Hello World!

The fifth volume in the greatest epic work of the modern age. 

The future of the Seven Kingdoms hangs in the balance.

In the east, Daenerys, last scion of House Targaryen, her dragons grown to terrifying maturity, rules as queen of a city built on dust and death, beset by enemies.

Now that her whereabouts are known many are seeking Daenerys and her dragons.  Among them the dwarf, Tyrion Lannister, who has escaped King’s Landing with a price on his head, wrongfully condemned to death for the murder of his nephew, King Joffery.  But not before killing his hated father, Lord Tywin.

To the north lies the great Wall of ice and stone – a structure only as strong as those guarding it.  Eddard Stark’s bastard son Jon Snow has been elected the 998th Lord Commander of the Night’s Watch, but he has enemies both in the Watch and beyond the Wall, where the wildling armies are massing for an assault.

On all sides bitter conflicts are reigniting, played out by a grand cast of outlaws and priests, soldiers and skinchangers, nobles and slaves.  The tides of destiny will inevitably lead to the greatest dance of all… “

Review: A Dance with Dragons by George R.R. Martin

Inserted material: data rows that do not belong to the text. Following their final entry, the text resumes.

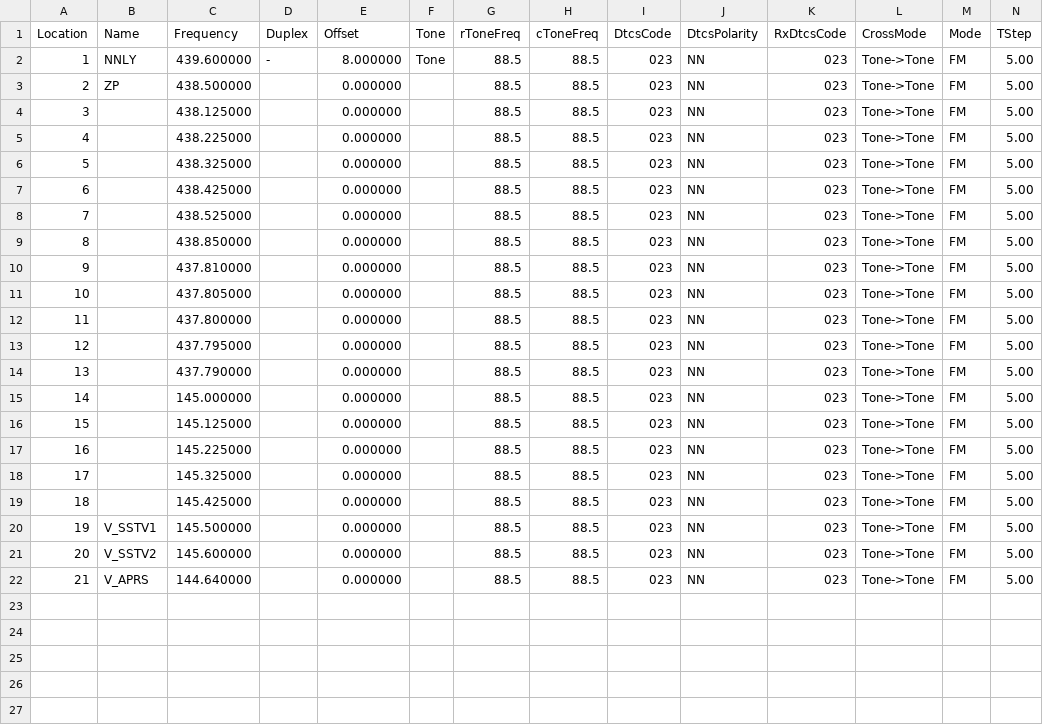
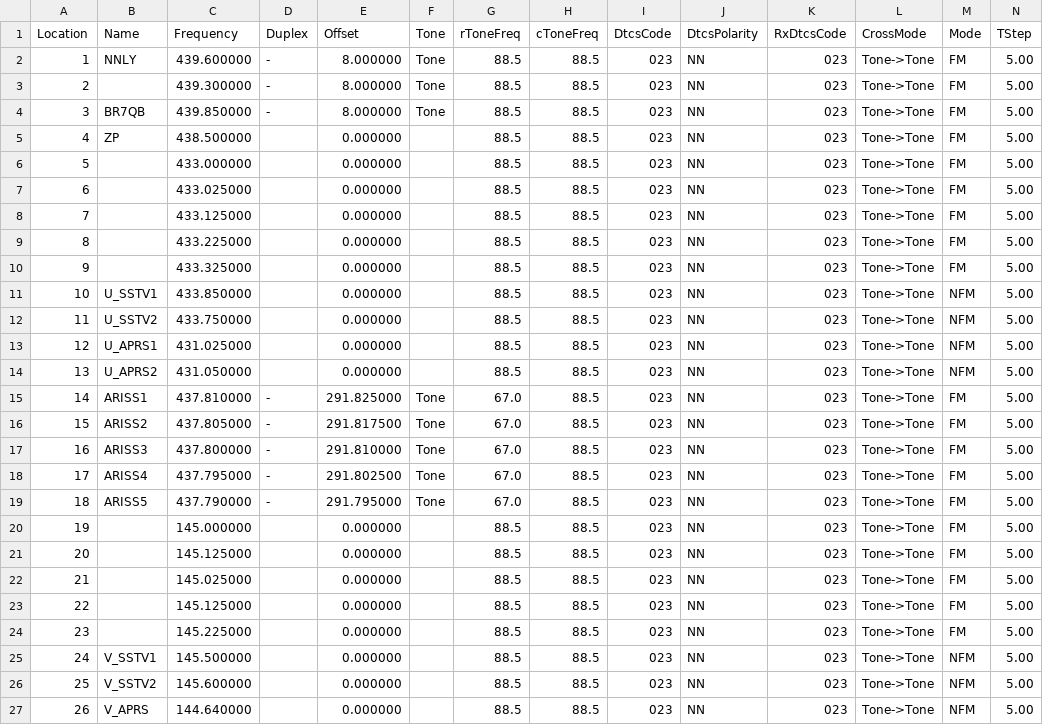
Before and after one commit to mike2718/cps-config, a CSV file: UV-K5/channel.csv, drawn as a sheet; only a part is shown; removed rows and columns are numbered as before the commit, all else as after; rows hold the shown columns only; the diff names each change by its address in the sheet, - before the commit and + after, or states it on an @@ line.

```diff
--- a/UV-K5/channel.csv
+++ b/UV-K5/channel.csv
+row 3: 2 |  | 439.300000 | - | 8.000000 | Tone | 88.5 | 88.5 | 023 | NN | 023 | Tone->Tone | FM | 5.00
+row 4: 3 | BR7QB | 439.850000 | - | 8.000000 | Tone | 88.5 | 88.5 | 023 | NN | 023 | Tone->Tone | FM | 5.00
@@ column A (Location) renumbered from row 5 down @@
-C6 (Frequency): 438.125000
+C6 (Frequency): 433.000000
-C7 (Frequency): 438.225000
+C7 (Frequency): 433.025000
-C8 (Frequency): 438.325000
+C8 (Frequency): 433.125000
-C9 (Frequency): 438.425000
+C9 (Frequency): 433.225000
-C10 (Frequency): 438.525000
+C10 (Frequency): 433.325000
-B11 (Name): (empty)
+B11 (Name): U_SSTV1
-C11 (Frequency): 438.850000
+C11 (Frequency): 433.850000
-M11 (Mode): FM
+M11 (Mode): NFM
+row 12: 11 | U_SSTV2 | 433.750000 |  | 0.000000 |  | 88.5 | 88.5 | 023 | NN | 023 | Tone->Tone | NFM | 5.00
+row 13: 12 | U_APRS1 | 431.025000 |  | 0.000000 |  | 88.5 | 88.5 | 023 | NN | 023 | Tone->Tone | NFM | 5.00
+row 14: 13 | U_APRS2 | 431.050000 |  | 0.000000 |  | 88.5 | 88.5 | 023 | NN | 023 | Tone->Tone | NFM | 5.00
-B15 (Name): (empty)
+B15 (Name): ARISS1
-D15:D19 (Duplex): (empty)
+D15:D19 (Duplex): -
-E15 (Offset): 0.000000
+E15 (Offset): 291.825000
-F15:F19 (Tone): (empty)
+F15:F19 (Tone): Tone
-G15:G19 (rToneFreq): 88.5
+G15:G19 (rToneFreq): 67.0
-B16 (Name): (empty)
+B16 (Name): ARISS2
-E16 (Offset): 0.000000
+E16 (Offset): 291.817500
-B17 (Name): (empty)
+B17 (Name): ARISS3
-E17 (Offset): 0.000000
+E17 (Offset): 291.810000
-B18 (Name): (empty)
+B18 (Name): ARISS4
-E18 (Offset): 0.000000
+E18 (Offset): 291.802500
-B19 (Name): (empty)
+B19 (Name): ARISS5
-E19 (Offset): 0.000000
+E19 (Offset): 291.795000
+row 22: 21 |  | 145.025000 |  | 0.000000 |  | 88.5 | 88.5 | 023 | NN | 023 | Tone->Tone | FM | 5.00
+row 23: 22 |  | 145.125000 |  | 0.000000 |  | 88.5 | 88.5 | 023 | NN | 023 | Tone->Tone | FM | 5.00
-row 18: 17 |  | 145.325000 |  | 0.000000 |  | 88.5 | 88.5 | 023 | NN | 023 | Tone->Tone | FM | 5.00
-row 19: 18 |  | 145.425000 |  | 0.000000 |  | 88.5 | 88.5 | 023 | NN | 023 | Tone->Tone | FM | 5.00
-M25:M27 (Mode): FM
+M25:M27 (Mode): NFM
```
Also changed, not shown: 1 other file.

I don’t really know what to say about ‘A Dance with Dragons’ other than that it was an amazing read.  As a newish fan, I had only been anticipating the book for a year, but still the wait was worth it.  For those that don’t know ‘A Dance with Dragons’ is the fifth book in the fantasy series ‘A Song of Ice and Fire’.  It centres around a lot of characters, spread out across the fictional world of the books, but focused mainly on a place called Westeros.  The fifth book continues the stories of the characters of the north – such as Jon Snow as he comes to terms with leading the Night’s Watch – and across the sea – such as Daenerys as she debates her honor as the Queen of Meereen.   It also follows the larger story of Westeros – the continuing war for power that involves almost everybody on some level.

 Oh, and ‘Winter is Coming’ has taken on a literal meaning, which leads to some of the most beautiful and engrossing description I have read in fantasy.   For instance ‘Under the snow lay grey ash and cinders, and here and there a blackened beam or a pile of bones adorned with scraps of skin and hair.  Icicles long as lances hung from the battlements and fringed the towers like an old man’s stiff white whiskers.  But inside the godswood, the ground remained unfrozen, and steam rose off the hot pools, as warm as baby’s breath’. (The Prince of Winterfell, p 486) Another line I loved, and noticed throughout the book was ‘The Night is dark and full of terrors’.   For me the book was very easy to read and really pulled me in from the beginning.   The quailty of the writing and development of the characters was something that I expected from the previous books, but I think it is fair to say that ‘A Dance with Dragons’ raised the standard yet again. Additionally, I enjoyed how the book changed my perception of certain characters such as Reek/Theon. I hated him before this book, but found myself skiping forward to read his chapters, and hoping against hope that somehow he would escape and survive.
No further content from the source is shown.